BEGIN DATA SHOWN
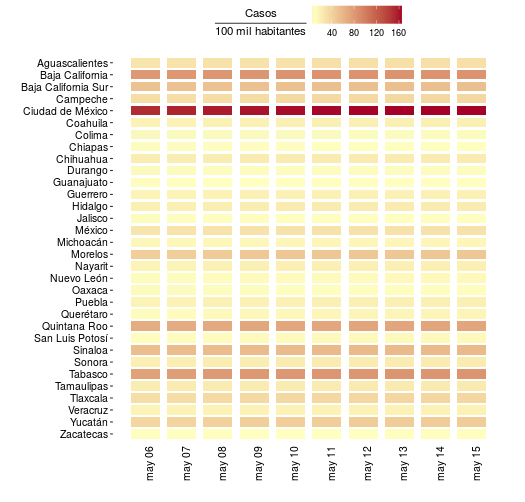
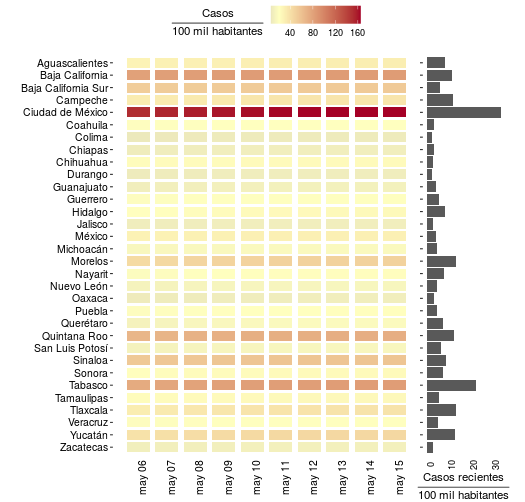
Mejorando situación en los estados

diff --git a/estados/index.html b/estados/index.html
@@ -328,7 +328,9 @@
           <div class="col-12 col-md-6 my-auto my-auto">
             <h3>Situación en los estados</h3>
             <p class="lead">
-              <p>Los lugares con más población siempre tienen más casos y por lo tanto el número total de casos no refleja la fase de la epidemia. En cambio, la cantidad de casos normalizada por población es un mejor indicador de qué tanto ha penetrado la epidemia en una región. Además, los casos normalmente se registran días después de que los pacientes muestran síntomas.</p> <p>Esta gráfica muestra el número de casos que mostraron síntomas por cada 100 mil habitantes (proyección de la CONAPO para 2020) en los 10 últimos días en las 32 entidades federativas del país.</p>
+              <p>Los lugares con más población siempre tienen más casos y por lo tanto el número total de casos no refleja la fase de la epidemia. En cambio, la cantidad de casos normalizada por población es un mejor indicador de qué tanto ha penetrado la epidemia en una región.</p>
+<p>Esta gráfica muestra, para los últimos 10 días, el número de casos acumulados (basado en la fecha de inicio de síntomas) por cada 100 mil habitantes (proyección de la CONAPO para 2020) en las 32 entidades federativas del país.</p>
+<p>Desde el punto de vista de riesgo de contagio, los casos recientes son más importantes porque indican la cantidad de gente que es contagiosa. La parte derecha de la imagen también muestra el número de casos en los últimos 14 días (recientes) por cada 100 mil habitantes para cada estado.</p>
             </p>
               
           </div>

diff --git a/etiquetas/estados/index.html b/etiquetas/estados/index.html
@@ -328,7 +328,9 @@
           <div class="col-12 col-md-6 my-auto my-auto">
             <h3>Situación en los estados</h3>
             <p class="lead">
-              <p>Los lugares con más población siempre tienen más casos y por lo tanto el número total de casos no refleja la fase de la epidemia. En cambio, la cantidad de casos normalizada por población es un mejor indicador de qué tanto ha penetrado la epidemia en una región. Además, los casos normalmente se registran días después de que los pacientes muestran síntomas.</p> <p>Esta gráfica muestra el número de casos que mostraron síntomas por cada 100 mil habitantes (proyección de la CONAPO para 2020) en los 10 últimos días en las 32 entidades federativas del país.</p>
+              <p>Los lugares con más población siempre tienen más casos y por lo tanto el número total de casos no refleja la fase de la epidemia. En cambio, la cantidad de casos normalizada por población es un mejor indicador de qué tanto ha penetrado la epidemia en una región.</p>
+<p>Esta gráfica muestra, para los últimos 10 días, el número de casos acumulados (basado en la fecha de inicio de síntomas) por cada 100 mil habitantes (proyección de la CONAPO para 2020) en las 32 entidades federativas del país.</p>
+<p>Desde el punto de vista de riesgo de contagio, los casos recientes son más importantes porque indican la cantidad de gente que es contagiosa. La parte derecha de la imagen también muestra el número de casos en los últimos 14 días (recientes) por cada 100 mil habitantes para cada estado.</p>
             </p>
               
           </div>

diff --git a/etiquetas/incidencia/index.html b/etiquetas/incidencia/index.html
@@ -328,7 +328,9 @@
           <div class="col-12 col-md-6 my-auto my-auto">
             <h3>Situación en los estados</h3>
             <p class="lead">
-              <p>Los lugares con más población siempre tienen más casos y por lo tanto el número total de casos no refleja la fase de la epidemia. En cambio, la cantidad de casos normalizada por población es un mejor indicador de qué tanto ha penetrado la epidemia en una región. Además, los casos normalmente se registran días después de que los pacientes muestran síntomas.</p> <p>Esta gráfica muestra el número de casos que mostraron síntomas por cada 100 mil habitantes (proyección de la CONAPO para 2020) en los 10 últimos días en las 32 entidades federativas del país.</p>
+              <p>Los lugares con más población siempre tienen más casos y por lo tanto el número total de casos no refleja la fase de la epidemia. En cambio, la cantidad de casos normalizada por población es un mejor indicador de qué tanto ha penetrado la epidemia en una región.</p>
+<p>Esta gráfica muestra, para los últimos 10 días, el número de casos acumulados (basado en la fecha de inicio de síntomas) por cada 100 mil habitantes (proyección de la CONAPO para 2020) en las 32 entidades federativas del país.</p>
+<p>Desde el punto de vista de riesgo de contagio, los casos recientes son más importantes porque indican la cantidad de gente que es contagiosa. La parte derecha de la imagen también muestra el número de casos en los últimos 14 días (recientes) por cada 100 mil habitantes para cada estado.</p>
             </p>
               
           </div>

diff --git a/etiquetas/serie_tiempo/index.html b/etiquetas/serie_tiempo/index.html
@@ -476,7 +476,9 @@
           <div class="col-12 col-md-6 my-auto my-auto">
             <h3>Situación en los estados</h3>
             <p class="lead">
-              <p>Los lugares con más población siempre tienen más casos y por lo tanto el número total de casos no refleja la fase de la epidemia. En cambio, la cantidad de casos normalizada por población es un mejor indicador de qué tanto ha penetrado la epidemia en una región. Además, los casos normalmente se registran días después de que los pacientes muestran síntomas.</p> <p>Esta gráfica muestra el número de casos que mostraron síntomas por cada 100 mil habitantes (proyección de la CONAPO para 2020) en los 10 últimos días en las 32 entidades federativas del país.</p>
+              <p>Los lugares con más población siempre tienen más casos y por lo tanto el número total de casos no refleja la fase de la epidemia. En cambio, la cantidad de casos normalizada por población es un mejor indicador de qué tanto ha penetrado la epidemia en una región.</p>
+<p>Esta gráfica muestra, para los últimos 10 días, el número de casos acumulados (basado en la fecha de inicio de síntomas) por cada 100 mil habitantes (proyección de la CONAPO para 2020) en las 32 entidades federativas del país.</p>
+<p>Desde el punto de vista de riesgo de contagio, los casos recientes son más importantes porque indican la cantidad de gente que es contagiosa. La parte derecha de la imagen también muestra el número de casos en los últimos 14 días (recientes) por cada 100 mil habitantes para cada estado.</p>
             </p>
               
           </div>

diff --git a/index.html b/index.html
@@ -486,7 +486,9 @@
           <div class="col-12 col-md-6 my-auto my-auto">
             <h3>Situación en los estados</h3>
             <p class="lead">
-              <p>Los lugares con más población siempre tienen más casos y por lo tanto el número total de casos no refleja la fase de la epidemia. En cambio, la cantidad de casos normalizada por población es un mejor indicador de qué tanto ha penetrado la epidemia en una región. Además, los casos normalmente se registran días después de que los pacientes muestran síntomas.</p> <p>Esta gráfica muestra el número de casos que mostraron síntomas por cada 100 mil habitantes (proyección de la CONAPO para 2020) en los 10 últimos días en las 32 entidades federativas del país.</p>
+              <p>Los lugares con más población siempre tienen más casos y por lo tanto el número total de casos no refleja la fase de la epidemia. En cambio, la cantidad de casos normalizada por población es un mejor indicador de qué tanto ha penetrado la epidemia en una región.</p>
+<p>Esta gráfica muestra, para los últimos 10 días, el número de casos acumulados (basado en la fecha de inicio de síntomas) por cada 100 mil habitantes (proyección de la CONAPO para 2020) en las 32 entidades federativas del país.</p>
+<p>Desde el punto de vista de riesgo de contagio, los casos recientes son más importantes porque indican la cantidad de gente que es contagiosa. La parte derecha de la imagen también muestra el número de casos en los últimos 14 días (recientes) por cada 100 mil habitantes para cada estado.</p>
             </p>
               
           </div>

diff --git a/secciones/estados/index.html b/secciones/estados/index.html
@@ -328,7 +328,9 @@
           <div class="col-12 col-md-6 my-auto my-auto">
             <h3>Situación en los estados</h3>
             <p class="lead">
-              <p>Los lugares con más población siempre tienen más casos y por lo tanto el número total de casos no refleja la fase de la epidemia. En cambio, la cantidad de casos normalizada por población es un mejor indicador de qué tanto ha penetrado la epidemia en una región. Además, los casos normalmente se registran días después de que los pacientes muestran síntomas.</p> <p>Esta gráfica muestra el número de casos que mostraron síntomas por cada 100 mil habitantes (proyección de la CONAPO para 2020) en los 10 últimos días en las 32 entidades federativas del país.</p>
+              <p>Los lugares con más población siempre tienen más casos y por lo tanto el número total de casos no refleja la fase de la epidemia. En cambio, la cantidad de casos normalizada por población es un mejor indicador de qué tanto ha penetrado la epidemia en una región.</p>
+<p>Esta gráfica muestra, para los últimos 10 días, el número de casos acumulados (basado en la fecha de inicio de síntomas) por cada 100 mil habitantes (proyección de la CONAPO para 2020) en las 32 entidades federativas del país.</p>
+<p>Desde el punto de vista de riesgo de contagio, los casos recientes son más importantes porque indican la cantidad de gente que es contagiosa. La parte derecha de la imagen también muestra el número de casos en los últimos 14 días (recientes) por cada 100 mil habitantes para cada estado.</p>
             </p>
               
           </div>

diff --git a/secciones/principal/index.html b/secciones/principal/index.html
@@ -498,7 +498,9 @@
           <div class="col-12 col-md-6 my-auto my-auto">
             <h3>Situación en los estados</h3>
             <p class="lead">
-              <p>Los lugares con más población siempre tienen más casos y por lo tanto el número total de casos no refleja la fase de la epidemia. En cambio, la cantidad de casos normalizada por población es un mejor indicador de qué tanto ha penetrado la epidemia en una región. Además, los casos normalmente se registran días después de que los pacientes muestran síntomas.</p> <p>Esta gráfica muestra el número de casos que mostraron síntomas por cada 100 mil habitantes (proyección de la CONAPO para 2020) en los 10 últimos días en las 32 entidades federativas del país.</p>
+              <p>Los lugares con más población siempre tienen más casos y por lo tanto el número total de casos no refleja la fase de la epidemia. En cambio, la cantidad de casos normalizada por población es un mejor indicador de qué tanto ha penetrado la epidemia en una región.</p>
+<p>Esta gráfica muestra, para los últimos 10 días, el número de casos acumulados (basado en la fecha de inicio de síntomas) por cada 100 mil habitantes (proyección de la CONAPO para 2020) en las 32 entidades federativas del país.</p>
+<p>Desde el punto de vista de riesgo de contagio, los casos recientes son más importantes porque indican la cantidad de gente que es contagiosa. La parte derecha de la imagen también muestra el número de casos en los últimos 14 días (recientes) por cada 100 mil habitantes para cada estado.</p>
             </p>
               
           </div>

diff --git a/estados/estados_100mil/index.html b/estados/estados_100mil/index.html
@@ -321,7 +321,9 @@
         <div class="col-12 col-md-6 my-auto my-auto">
           <h2>Situación en los estados</h2>
           <p class="lead">
-            <p>Los lugares con más población siempre tienen más casos y por lo tanto el número total de casos no refleja la fase de la epidemia. En cambio, la cantidad de casos normalizada por población es un mejor indicador de qué tanto ha penetrado la epidemia en una región. Además, los casos normalmente se registran días después de que los pacientes muestran síntomas.</p> <p>Esta gráfica muestra el número de casos que mostraron síntomas por cada 100 mil habitantes (proyección de la CONAPO para 2020) en los 10 últimos días en las 32 entidades federativas del país.</p>
+            <p>Los lugares con más población siempre tienen más casos y por lo tanto el número total de casos no refleja la fase de la epidemia. En cambio, la cantidad de casos normalizada por población es un mejor indicador de qué tanto ha penetrado la epidemia en una región.</p>
+<p>Esta gráfica muestra, para los últimos 10 días, el número de casos acumulados (basado en la fecha de inicio de síntomas) por cada 100 mil habitantes (proyección de la CONAPO para 2020) en las 32 entidades federativas del país.</p>
+<p>Desde el punto de vista de riesgo de contagio, los casos recientes son más importantes porque indican la cantidad de gente que es contagiosa. La parte derecha de la imagen también muestra el número de casos en los últimos 14 días (recientes) por cada 100 mil habitantes para cada estado.</p>
           </p>
             
         </div>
END DATA SHOWN
■ PROBLEM TO WORK ON ■
Across the whole listing above, report each line that includes "etiquetas".

■ COMPLETED EXERCISE ■
diff --git a/etiquetas/estados/index.html b/etiquetas/estados/index.html
diff --git a/etiquetas/incidencia/index.html b/etiquetas/incidencia/index.html
diff --git a/etiquetas/serie_tiempo/index.html b/etiquetas/serie_tiempo/index.html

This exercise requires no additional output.